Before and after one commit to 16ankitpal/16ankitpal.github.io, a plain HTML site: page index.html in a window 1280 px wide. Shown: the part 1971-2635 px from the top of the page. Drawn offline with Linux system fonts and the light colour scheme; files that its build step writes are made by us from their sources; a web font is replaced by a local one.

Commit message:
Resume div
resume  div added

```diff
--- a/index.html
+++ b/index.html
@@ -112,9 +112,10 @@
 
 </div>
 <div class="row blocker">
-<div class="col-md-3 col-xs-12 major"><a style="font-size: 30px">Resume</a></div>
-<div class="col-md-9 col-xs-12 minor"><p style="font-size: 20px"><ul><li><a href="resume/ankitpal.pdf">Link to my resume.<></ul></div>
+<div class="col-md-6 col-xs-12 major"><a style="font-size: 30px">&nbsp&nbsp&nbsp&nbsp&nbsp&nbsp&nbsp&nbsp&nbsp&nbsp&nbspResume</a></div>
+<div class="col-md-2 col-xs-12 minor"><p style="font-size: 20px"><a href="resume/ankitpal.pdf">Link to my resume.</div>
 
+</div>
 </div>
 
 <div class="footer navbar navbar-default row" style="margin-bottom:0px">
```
####
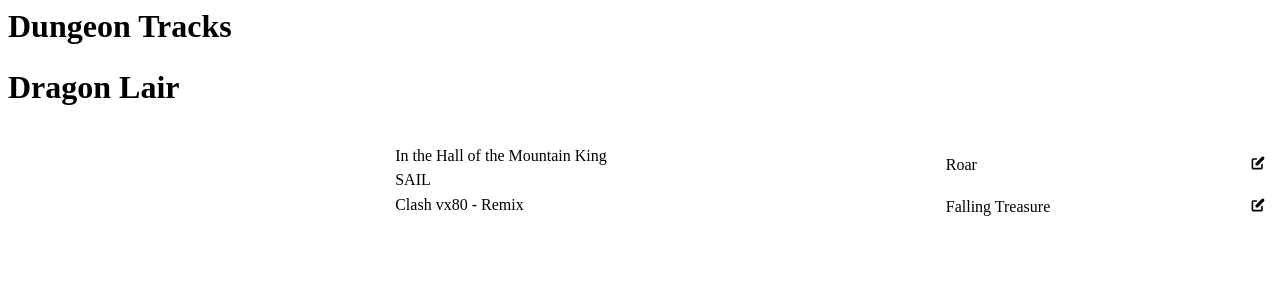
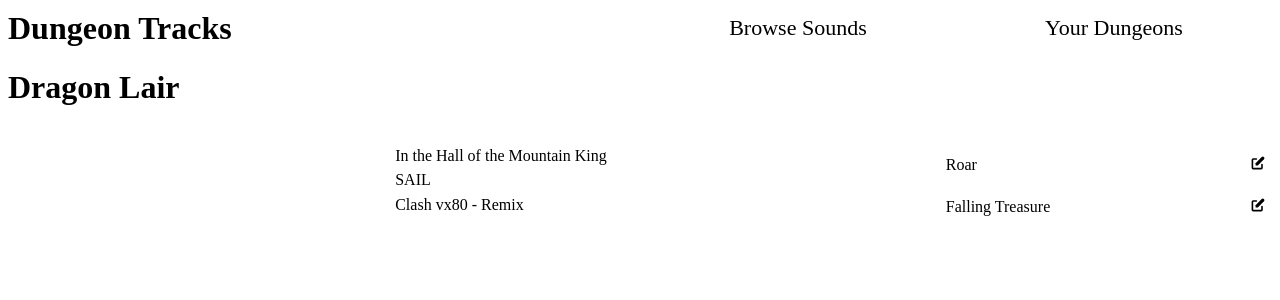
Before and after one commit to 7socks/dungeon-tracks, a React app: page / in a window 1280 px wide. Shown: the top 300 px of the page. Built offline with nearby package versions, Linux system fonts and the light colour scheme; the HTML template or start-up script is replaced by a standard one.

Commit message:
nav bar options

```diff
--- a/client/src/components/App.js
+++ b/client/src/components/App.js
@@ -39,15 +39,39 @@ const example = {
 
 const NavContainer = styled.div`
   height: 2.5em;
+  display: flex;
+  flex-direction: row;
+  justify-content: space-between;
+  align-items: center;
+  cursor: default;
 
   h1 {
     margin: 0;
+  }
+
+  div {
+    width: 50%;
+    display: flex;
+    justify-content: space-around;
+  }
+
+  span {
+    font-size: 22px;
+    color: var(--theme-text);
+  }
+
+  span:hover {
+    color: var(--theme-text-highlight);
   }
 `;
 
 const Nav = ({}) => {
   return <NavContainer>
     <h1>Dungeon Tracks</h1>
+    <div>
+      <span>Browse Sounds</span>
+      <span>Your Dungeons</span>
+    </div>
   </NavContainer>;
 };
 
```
####
### Exercise requirements
Please copy every line from the entries that includes the word "text".

### Task solution
+    color: var(--theme-text);
+    color: var(--theme-text-highlight);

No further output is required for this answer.